§ **Try it**:
In the data below, find every line with the word "comet" and copy it out.

►

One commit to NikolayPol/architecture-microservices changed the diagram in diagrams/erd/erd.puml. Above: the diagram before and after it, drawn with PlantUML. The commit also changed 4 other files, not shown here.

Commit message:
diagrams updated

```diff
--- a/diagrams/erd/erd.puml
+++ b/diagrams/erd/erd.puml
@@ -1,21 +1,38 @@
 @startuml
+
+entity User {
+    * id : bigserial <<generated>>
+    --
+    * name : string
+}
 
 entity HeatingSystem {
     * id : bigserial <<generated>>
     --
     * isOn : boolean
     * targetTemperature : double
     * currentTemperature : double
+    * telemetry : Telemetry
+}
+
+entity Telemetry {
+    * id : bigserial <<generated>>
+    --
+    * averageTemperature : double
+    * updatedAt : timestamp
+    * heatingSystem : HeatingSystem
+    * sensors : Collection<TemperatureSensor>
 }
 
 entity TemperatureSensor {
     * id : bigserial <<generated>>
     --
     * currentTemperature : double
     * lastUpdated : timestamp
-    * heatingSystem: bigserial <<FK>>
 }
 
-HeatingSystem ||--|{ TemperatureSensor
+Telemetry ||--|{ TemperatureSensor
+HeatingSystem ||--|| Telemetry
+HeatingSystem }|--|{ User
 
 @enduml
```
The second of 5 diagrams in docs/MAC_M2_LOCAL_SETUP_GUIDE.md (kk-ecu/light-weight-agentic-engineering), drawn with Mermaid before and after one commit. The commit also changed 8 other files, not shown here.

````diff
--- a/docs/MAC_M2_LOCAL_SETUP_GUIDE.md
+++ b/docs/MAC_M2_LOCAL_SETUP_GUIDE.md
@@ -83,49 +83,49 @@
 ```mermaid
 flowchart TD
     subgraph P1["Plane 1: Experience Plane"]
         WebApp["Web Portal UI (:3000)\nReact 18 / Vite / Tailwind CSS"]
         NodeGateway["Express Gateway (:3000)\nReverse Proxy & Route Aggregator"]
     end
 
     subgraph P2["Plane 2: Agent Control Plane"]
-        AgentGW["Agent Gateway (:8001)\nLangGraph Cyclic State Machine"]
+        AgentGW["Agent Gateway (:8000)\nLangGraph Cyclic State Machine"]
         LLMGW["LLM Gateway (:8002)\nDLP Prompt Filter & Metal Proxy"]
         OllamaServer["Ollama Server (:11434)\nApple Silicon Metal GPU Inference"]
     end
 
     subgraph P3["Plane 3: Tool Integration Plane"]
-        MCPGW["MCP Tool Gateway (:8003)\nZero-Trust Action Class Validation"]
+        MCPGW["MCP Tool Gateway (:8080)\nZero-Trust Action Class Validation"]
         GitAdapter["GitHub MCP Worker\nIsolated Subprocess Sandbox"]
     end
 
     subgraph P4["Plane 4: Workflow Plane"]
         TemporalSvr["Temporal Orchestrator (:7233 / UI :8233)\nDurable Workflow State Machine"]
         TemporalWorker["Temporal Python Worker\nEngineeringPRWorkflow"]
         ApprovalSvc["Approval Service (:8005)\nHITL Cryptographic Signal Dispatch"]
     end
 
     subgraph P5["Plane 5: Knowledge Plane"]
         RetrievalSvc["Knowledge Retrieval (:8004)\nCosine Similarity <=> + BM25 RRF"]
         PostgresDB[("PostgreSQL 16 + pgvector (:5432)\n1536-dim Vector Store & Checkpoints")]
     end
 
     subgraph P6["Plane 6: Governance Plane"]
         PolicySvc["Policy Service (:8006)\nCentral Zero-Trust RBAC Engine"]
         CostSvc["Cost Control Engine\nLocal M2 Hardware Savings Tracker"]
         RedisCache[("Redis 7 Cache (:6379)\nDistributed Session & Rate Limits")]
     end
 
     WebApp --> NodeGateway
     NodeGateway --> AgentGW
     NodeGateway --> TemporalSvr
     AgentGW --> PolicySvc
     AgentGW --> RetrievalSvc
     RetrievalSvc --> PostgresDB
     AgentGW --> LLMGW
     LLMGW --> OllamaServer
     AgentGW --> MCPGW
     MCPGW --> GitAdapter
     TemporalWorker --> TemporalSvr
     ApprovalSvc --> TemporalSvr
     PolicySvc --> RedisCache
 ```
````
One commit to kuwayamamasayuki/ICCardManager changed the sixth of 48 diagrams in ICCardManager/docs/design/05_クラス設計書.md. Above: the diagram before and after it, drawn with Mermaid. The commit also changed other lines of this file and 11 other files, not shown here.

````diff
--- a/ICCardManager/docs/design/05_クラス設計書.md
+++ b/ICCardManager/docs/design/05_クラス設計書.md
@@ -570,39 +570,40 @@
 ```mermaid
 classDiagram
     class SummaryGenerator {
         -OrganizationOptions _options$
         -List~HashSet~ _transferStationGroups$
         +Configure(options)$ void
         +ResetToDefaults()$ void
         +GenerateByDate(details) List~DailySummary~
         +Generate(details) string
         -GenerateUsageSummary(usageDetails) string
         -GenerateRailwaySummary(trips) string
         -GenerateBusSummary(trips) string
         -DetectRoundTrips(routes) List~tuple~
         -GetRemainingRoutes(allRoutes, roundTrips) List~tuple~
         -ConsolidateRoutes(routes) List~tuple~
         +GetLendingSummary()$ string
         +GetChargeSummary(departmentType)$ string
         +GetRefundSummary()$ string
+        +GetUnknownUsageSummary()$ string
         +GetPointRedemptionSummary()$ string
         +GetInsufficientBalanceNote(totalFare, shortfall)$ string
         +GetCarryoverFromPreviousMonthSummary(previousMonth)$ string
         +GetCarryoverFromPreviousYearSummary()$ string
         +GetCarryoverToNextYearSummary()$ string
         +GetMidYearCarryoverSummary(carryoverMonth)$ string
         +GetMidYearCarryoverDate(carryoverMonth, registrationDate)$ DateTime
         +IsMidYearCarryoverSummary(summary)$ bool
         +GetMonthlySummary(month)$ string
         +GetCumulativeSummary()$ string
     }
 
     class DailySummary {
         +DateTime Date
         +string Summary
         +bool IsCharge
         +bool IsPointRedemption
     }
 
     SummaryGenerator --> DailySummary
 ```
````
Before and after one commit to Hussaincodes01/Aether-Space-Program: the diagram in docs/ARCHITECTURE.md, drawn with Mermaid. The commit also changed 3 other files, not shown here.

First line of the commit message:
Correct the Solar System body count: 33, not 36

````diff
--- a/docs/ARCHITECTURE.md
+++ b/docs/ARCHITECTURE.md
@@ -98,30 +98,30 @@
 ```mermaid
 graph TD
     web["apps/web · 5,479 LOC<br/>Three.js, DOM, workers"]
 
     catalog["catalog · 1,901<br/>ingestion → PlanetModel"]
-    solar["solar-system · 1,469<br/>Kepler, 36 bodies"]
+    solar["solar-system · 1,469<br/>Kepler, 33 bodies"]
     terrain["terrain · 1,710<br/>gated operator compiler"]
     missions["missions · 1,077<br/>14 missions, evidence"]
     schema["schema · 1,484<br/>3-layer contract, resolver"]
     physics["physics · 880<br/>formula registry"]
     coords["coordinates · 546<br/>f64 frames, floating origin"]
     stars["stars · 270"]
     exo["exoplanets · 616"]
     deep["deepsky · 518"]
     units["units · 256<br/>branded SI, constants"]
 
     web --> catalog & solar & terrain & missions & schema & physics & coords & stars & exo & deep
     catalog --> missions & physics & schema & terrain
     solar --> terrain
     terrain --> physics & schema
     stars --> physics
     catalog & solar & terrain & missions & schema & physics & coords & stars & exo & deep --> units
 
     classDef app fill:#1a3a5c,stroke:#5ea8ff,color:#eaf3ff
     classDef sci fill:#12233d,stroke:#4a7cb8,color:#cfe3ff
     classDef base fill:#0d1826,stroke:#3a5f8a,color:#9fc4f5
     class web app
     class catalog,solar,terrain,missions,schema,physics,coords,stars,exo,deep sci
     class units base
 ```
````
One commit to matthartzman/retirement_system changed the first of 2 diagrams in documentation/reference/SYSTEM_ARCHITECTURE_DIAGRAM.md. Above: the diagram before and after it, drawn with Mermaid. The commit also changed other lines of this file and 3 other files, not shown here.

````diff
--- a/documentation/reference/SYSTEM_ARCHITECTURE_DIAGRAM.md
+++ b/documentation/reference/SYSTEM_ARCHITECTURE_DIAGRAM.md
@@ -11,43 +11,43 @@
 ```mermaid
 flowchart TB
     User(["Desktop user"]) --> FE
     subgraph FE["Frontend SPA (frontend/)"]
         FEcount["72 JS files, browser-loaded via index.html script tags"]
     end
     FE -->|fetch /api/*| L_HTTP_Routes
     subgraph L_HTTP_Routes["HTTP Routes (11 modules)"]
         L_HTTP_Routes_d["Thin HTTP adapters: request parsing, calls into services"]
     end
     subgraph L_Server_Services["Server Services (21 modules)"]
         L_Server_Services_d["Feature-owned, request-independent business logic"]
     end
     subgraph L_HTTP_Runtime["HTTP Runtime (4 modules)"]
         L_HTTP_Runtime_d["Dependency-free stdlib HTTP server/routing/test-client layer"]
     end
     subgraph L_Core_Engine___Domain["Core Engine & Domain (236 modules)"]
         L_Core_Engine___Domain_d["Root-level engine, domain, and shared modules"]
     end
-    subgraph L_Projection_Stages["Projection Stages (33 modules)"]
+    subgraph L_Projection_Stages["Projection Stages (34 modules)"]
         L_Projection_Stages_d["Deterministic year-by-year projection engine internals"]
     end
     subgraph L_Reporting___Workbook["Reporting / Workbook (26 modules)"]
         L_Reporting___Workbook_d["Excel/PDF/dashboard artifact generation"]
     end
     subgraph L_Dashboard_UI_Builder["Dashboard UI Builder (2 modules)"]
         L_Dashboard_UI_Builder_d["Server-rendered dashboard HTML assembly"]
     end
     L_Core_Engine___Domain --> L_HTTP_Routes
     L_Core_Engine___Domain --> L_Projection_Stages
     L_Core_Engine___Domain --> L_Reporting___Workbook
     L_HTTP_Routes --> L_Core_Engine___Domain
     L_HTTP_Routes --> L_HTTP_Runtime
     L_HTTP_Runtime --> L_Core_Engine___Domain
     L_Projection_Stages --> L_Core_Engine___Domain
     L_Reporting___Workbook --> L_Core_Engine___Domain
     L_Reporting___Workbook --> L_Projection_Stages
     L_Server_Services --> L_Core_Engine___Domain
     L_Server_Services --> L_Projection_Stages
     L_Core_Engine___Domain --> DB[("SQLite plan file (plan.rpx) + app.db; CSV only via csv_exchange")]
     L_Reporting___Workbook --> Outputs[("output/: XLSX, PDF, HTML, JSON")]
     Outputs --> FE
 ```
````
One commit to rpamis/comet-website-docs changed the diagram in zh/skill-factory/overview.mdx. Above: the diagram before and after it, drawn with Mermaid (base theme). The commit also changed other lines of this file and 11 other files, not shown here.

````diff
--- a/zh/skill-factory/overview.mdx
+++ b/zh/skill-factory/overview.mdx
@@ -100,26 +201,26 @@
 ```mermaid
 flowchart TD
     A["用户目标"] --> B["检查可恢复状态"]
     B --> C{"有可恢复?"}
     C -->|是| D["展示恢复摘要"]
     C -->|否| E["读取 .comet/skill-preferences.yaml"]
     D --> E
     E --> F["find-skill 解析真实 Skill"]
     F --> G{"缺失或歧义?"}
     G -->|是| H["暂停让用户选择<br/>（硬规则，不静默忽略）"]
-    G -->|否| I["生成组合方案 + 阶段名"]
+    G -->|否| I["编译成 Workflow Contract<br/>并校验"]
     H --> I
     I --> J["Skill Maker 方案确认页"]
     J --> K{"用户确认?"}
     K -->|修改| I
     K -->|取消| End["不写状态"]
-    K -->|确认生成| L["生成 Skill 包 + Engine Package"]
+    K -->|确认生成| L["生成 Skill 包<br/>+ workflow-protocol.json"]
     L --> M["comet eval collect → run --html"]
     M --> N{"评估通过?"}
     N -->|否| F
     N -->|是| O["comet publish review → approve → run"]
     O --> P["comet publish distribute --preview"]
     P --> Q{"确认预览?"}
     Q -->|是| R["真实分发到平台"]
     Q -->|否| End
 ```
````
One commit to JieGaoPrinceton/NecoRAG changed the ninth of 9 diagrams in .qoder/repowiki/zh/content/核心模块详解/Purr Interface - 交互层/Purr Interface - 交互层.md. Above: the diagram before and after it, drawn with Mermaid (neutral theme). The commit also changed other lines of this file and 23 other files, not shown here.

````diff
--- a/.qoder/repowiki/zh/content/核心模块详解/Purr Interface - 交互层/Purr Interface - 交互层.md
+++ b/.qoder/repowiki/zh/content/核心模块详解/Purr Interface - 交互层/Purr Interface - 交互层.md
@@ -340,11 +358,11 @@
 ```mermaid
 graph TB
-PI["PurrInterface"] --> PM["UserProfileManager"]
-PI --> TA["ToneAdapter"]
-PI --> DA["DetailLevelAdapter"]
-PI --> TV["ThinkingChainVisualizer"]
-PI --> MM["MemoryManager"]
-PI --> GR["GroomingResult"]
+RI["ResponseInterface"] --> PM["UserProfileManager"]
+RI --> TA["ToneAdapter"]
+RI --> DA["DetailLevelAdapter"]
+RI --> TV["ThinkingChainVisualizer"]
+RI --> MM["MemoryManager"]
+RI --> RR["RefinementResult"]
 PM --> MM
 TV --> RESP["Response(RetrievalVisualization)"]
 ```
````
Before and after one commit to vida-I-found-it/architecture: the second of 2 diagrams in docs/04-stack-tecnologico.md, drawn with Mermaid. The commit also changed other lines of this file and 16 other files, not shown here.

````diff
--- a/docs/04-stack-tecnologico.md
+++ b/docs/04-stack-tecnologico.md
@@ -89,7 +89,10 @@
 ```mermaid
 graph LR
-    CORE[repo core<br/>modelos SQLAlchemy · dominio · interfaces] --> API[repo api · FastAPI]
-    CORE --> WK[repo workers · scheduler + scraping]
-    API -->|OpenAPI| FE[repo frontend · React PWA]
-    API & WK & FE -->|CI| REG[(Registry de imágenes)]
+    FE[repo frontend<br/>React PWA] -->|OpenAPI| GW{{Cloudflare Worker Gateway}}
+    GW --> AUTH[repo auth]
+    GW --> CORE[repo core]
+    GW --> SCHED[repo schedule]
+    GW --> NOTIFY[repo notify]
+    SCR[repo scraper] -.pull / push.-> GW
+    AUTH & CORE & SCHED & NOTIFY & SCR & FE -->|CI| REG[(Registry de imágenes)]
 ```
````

◄

§ **Task solution**:
One commit to rpamis/comet-website-docs changed the diagram in zh/skill-factory/overview.mdx. Above: the diagram before and after it, drawn with Mermaid (base theme). The commit also changed other lines of this file and 11 other files, not shown here.
     C -->|否| E["读取 .comet/skill-preferences.yaml"]
     L --> M["comet eval collect → run --html"]
     N -->|是| O["comet publish review → approve → run"]
     O --> P["comet publish distribute --preview"]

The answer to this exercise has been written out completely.